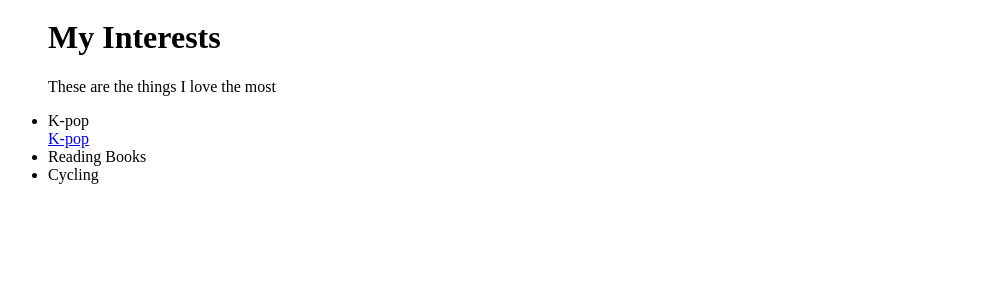
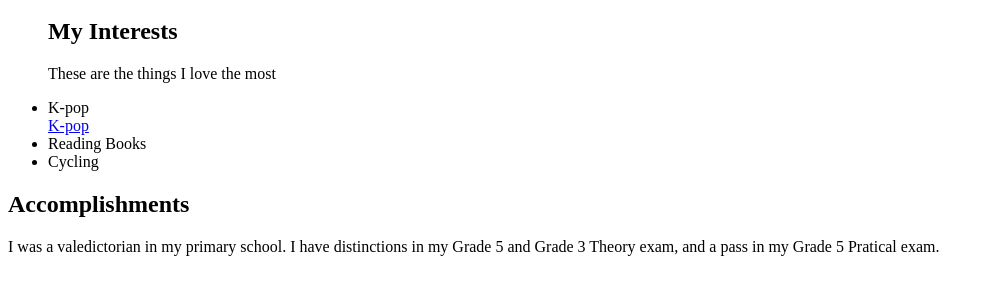
Before and after one commit to dhs17y1hshannanng/dhs17y1hshannanng.github.io, a plain HTML site: page index.html in a window 1280 px wide. Shown: the part 136-430 px from the top of the page, without its empty margins (0-994 px from the left). Drawn offline with Linux system fonts and the light colour scheme.

Commit message:
Update index.html

```diff
--- a/index.html
+++ b/index.html
@@ -8,12 +8,15 @@
 My name is Shannan Ng. I am a student of Dunman High School. I am currently in 1st year of high school. </p>
 <a href ="www.dhs.sg"> Dunman High School  </a>
 <img src="photo.jpg"/><ul>
- <h1> My Interests</h1>
+ <h2> My Interests</h2>
 <p>These are the things I love the most </p>
 <li>K-pop</li>
 <a href="https://en.wikipedia.org/wiki/K-pop"> K-pop</a>
 <li>Reading Books</li>
 <li>Cycling</li>
 </ul>
+ <h2> Accomplishments</h2>
+ <p>
+  I was a valedictorian in my primary school. I have distinctions in my Grade 5 and Grade 3 Theory exam, and a pass in my Grade 5 Pratical exam.</p>
 </body>
 </html>
```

───

▶ _TASK TO CARRY OUT_
Please copy the data shown above word for word, omitting the pictures.

▶ _SOLVED EXERCISE_
Before and after one commit to dhs17y1hshannanng/dhs17y1hshannanng.github.io, a plain HTML site: page index.html in a window 1280 px wide. Shown: the part 136-430 px from the top of the page, without its empty margins (0-994 px from the left). Drawn offline with Linux system fonts and the light colour scheme.

Commit message:
Update index.html

```diff
--- a/index.html
+++ b/index.html
@@ -8,12 +8,15 @@
 My name is Shannan Ng. I am a student of Dunman High School. I am currently in 1st year of high school. </p>
 <a href ="www.dhs.sg"> Dunman High School  </a>
 <img src="photo.jpg"/><ul>
- <h1> My Interests</h1>
+ <h2> My Interests</h2>
 <p>These are the things I love the most </p>
 <li>K-pop</li>
 <a href="https://en.wikipedia.org/wiki/K-pop"> K-pop</a>
 <li>Reading Books</li>
 <li>Cycling</li>
 </ul>
+ <h2> Accomplishments</h2>
+ <p>
+  I was a valedictorian in my primary school. I have distinctions in my Grade 5 and Grade 3 Theory exam, and a pass in my Grade 5 Pratical exam.</p>
 </body>
 </html>
```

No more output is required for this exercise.